:: What you have to do ::
Filter these records by the string "Unit", copying each line that holds it.

==*==

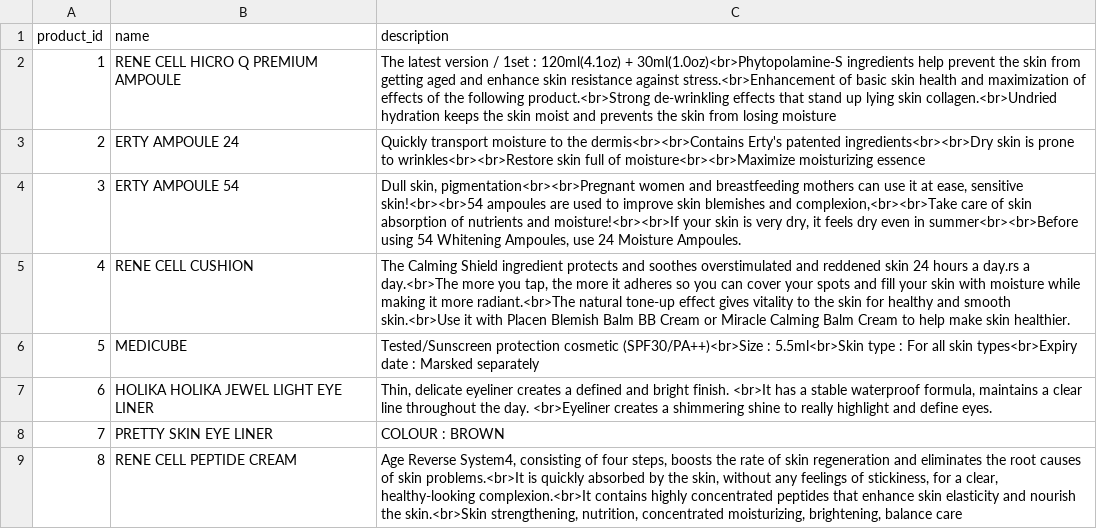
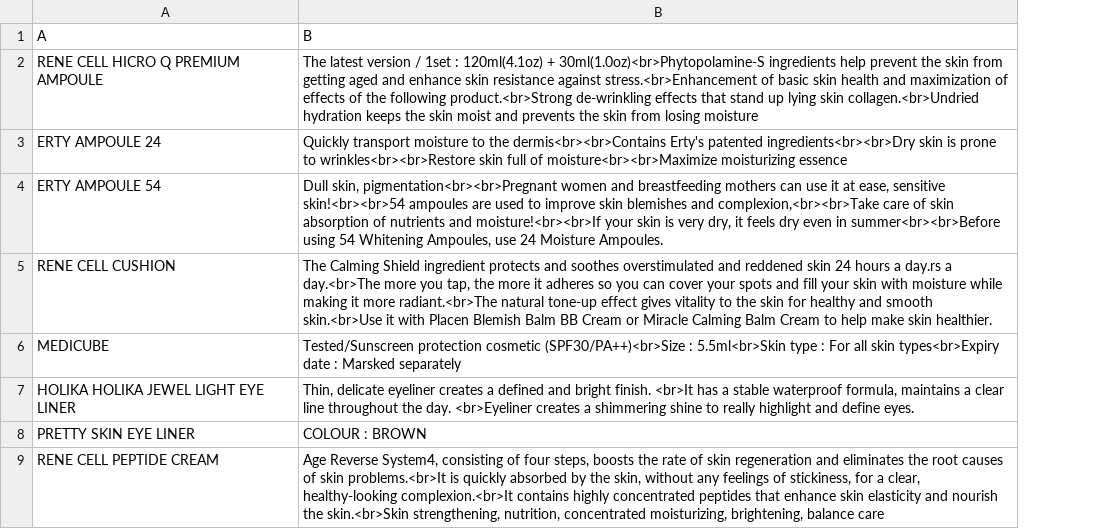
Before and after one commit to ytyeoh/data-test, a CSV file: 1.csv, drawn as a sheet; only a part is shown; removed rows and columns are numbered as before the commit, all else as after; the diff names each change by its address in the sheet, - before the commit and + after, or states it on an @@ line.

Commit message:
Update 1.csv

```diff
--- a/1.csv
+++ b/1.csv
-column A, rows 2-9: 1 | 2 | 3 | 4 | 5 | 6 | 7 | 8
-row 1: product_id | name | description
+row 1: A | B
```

==*==

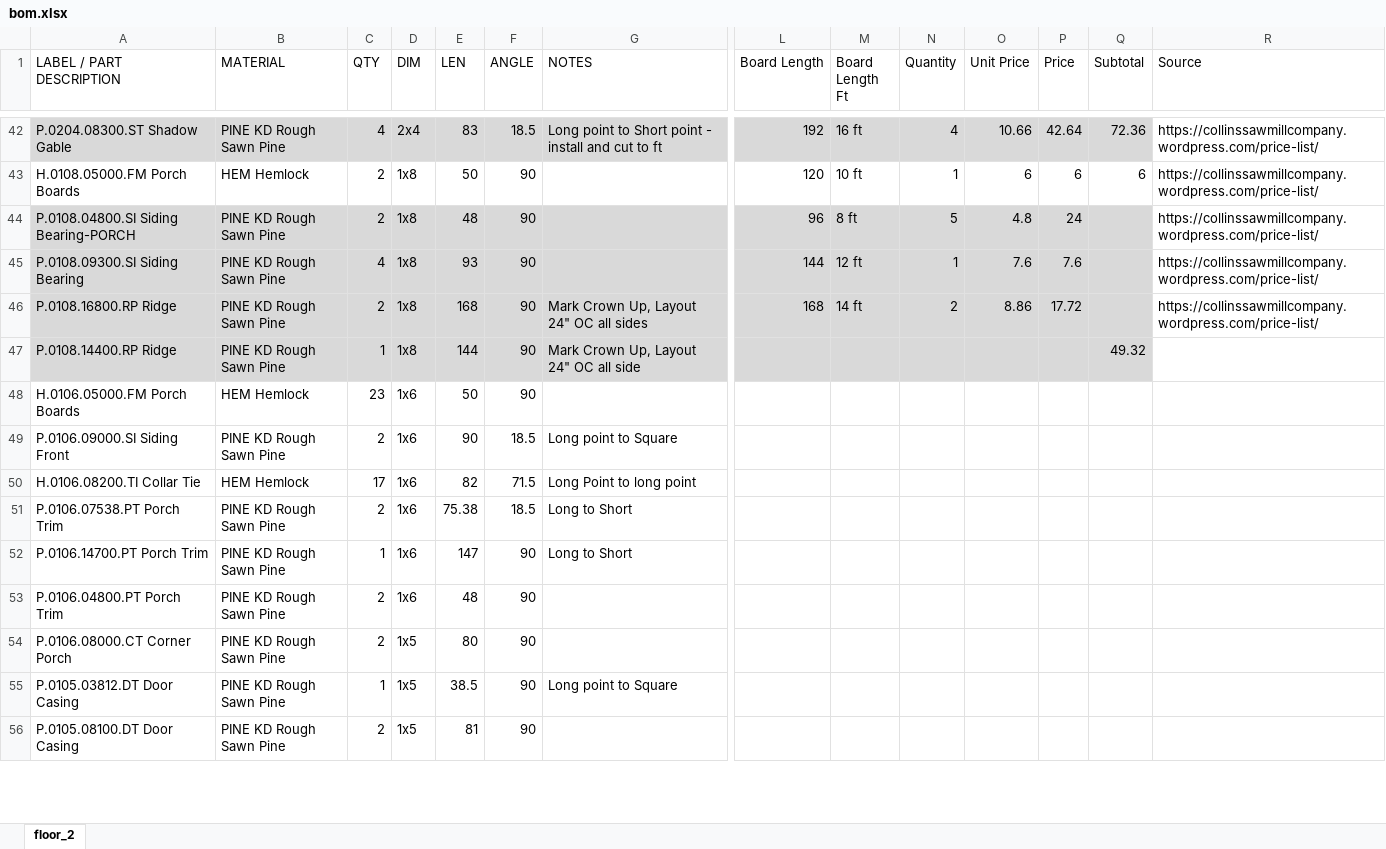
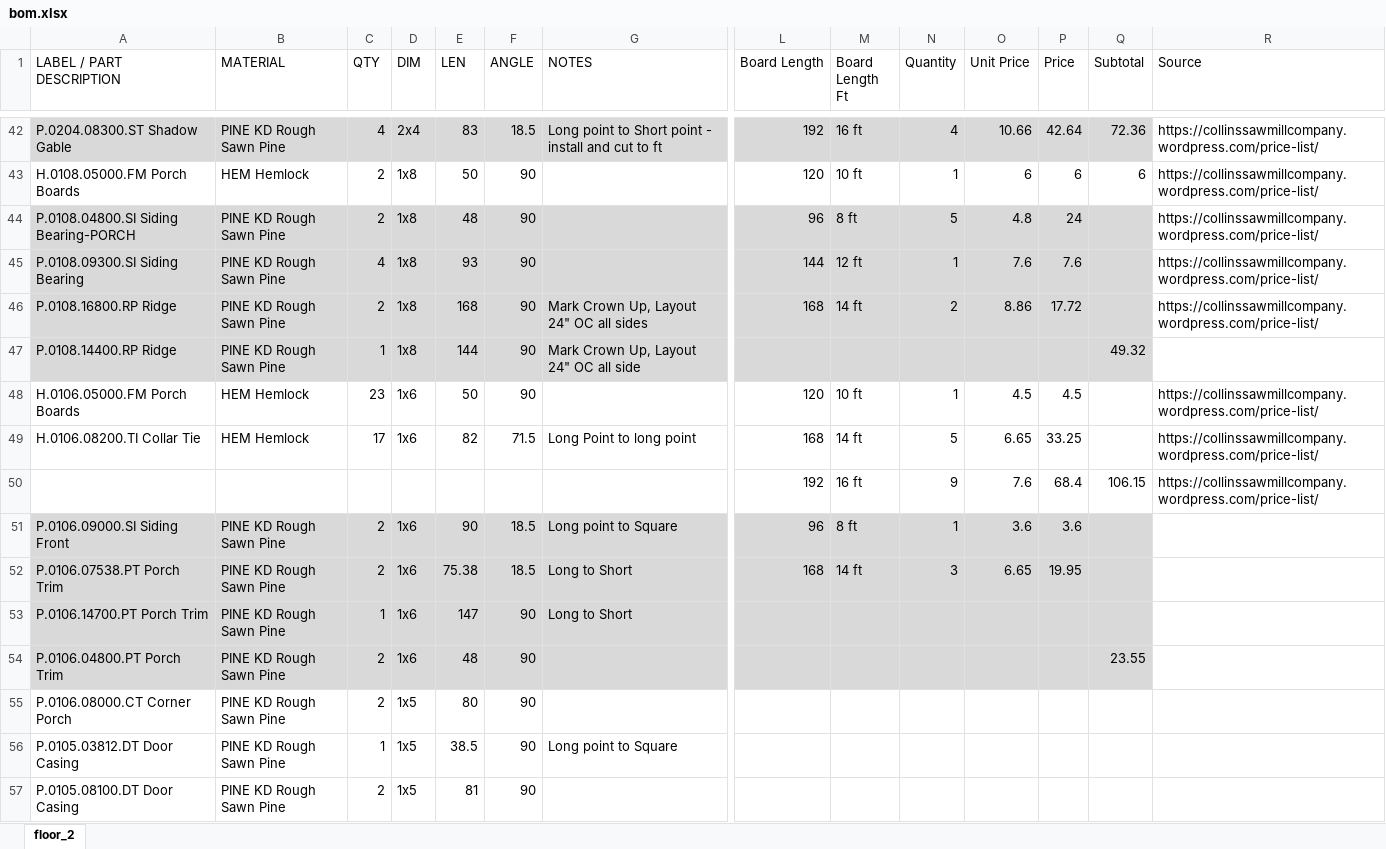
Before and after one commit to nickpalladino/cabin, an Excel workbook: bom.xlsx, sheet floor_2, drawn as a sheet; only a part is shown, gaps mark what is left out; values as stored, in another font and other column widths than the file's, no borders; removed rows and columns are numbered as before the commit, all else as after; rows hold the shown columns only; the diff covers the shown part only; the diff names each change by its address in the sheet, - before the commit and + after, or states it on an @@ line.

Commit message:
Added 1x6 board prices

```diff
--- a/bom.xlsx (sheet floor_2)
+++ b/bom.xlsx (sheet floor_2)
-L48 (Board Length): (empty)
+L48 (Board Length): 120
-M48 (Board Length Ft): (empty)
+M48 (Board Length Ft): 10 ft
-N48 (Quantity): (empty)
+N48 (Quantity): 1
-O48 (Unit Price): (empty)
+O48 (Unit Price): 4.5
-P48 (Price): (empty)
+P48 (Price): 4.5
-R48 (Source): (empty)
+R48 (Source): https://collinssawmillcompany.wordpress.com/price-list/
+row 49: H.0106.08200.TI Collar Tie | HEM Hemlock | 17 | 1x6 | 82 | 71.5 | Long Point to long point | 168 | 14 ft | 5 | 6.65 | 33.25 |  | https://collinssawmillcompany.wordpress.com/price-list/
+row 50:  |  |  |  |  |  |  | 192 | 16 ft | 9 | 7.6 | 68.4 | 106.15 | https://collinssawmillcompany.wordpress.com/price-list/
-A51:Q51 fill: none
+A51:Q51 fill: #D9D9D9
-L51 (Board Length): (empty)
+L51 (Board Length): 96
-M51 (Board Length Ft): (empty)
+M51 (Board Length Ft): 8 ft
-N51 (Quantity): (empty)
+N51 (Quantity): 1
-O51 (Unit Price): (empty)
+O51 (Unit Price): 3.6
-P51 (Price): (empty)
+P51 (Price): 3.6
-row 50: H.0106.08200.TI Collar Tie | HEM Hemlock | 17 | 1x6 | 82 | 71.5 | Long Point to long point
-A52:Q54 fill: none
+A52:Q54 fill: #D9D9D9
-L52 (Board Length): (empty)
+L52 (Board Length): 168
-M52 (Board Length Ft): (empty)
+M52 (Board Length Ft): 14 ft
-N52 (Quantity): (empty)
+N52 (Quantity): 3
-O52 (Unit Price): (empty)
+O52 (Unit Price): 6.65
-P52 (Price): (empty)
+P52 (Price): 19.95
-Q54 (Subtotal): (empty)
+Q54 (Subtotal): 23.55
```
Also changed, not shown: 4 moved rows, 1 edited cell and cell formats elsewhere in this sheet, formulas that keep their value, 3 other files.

==*==

:: Response to this task ::
-O48 (Unit Price): (empty)
+O48 (Unit Price): 4.5
-O51 (Unit Price): (empty)
+O51 (Unit Price): 3.6
-O52 (Unit Price): (empty)
+O52 (Unit Price): 6.65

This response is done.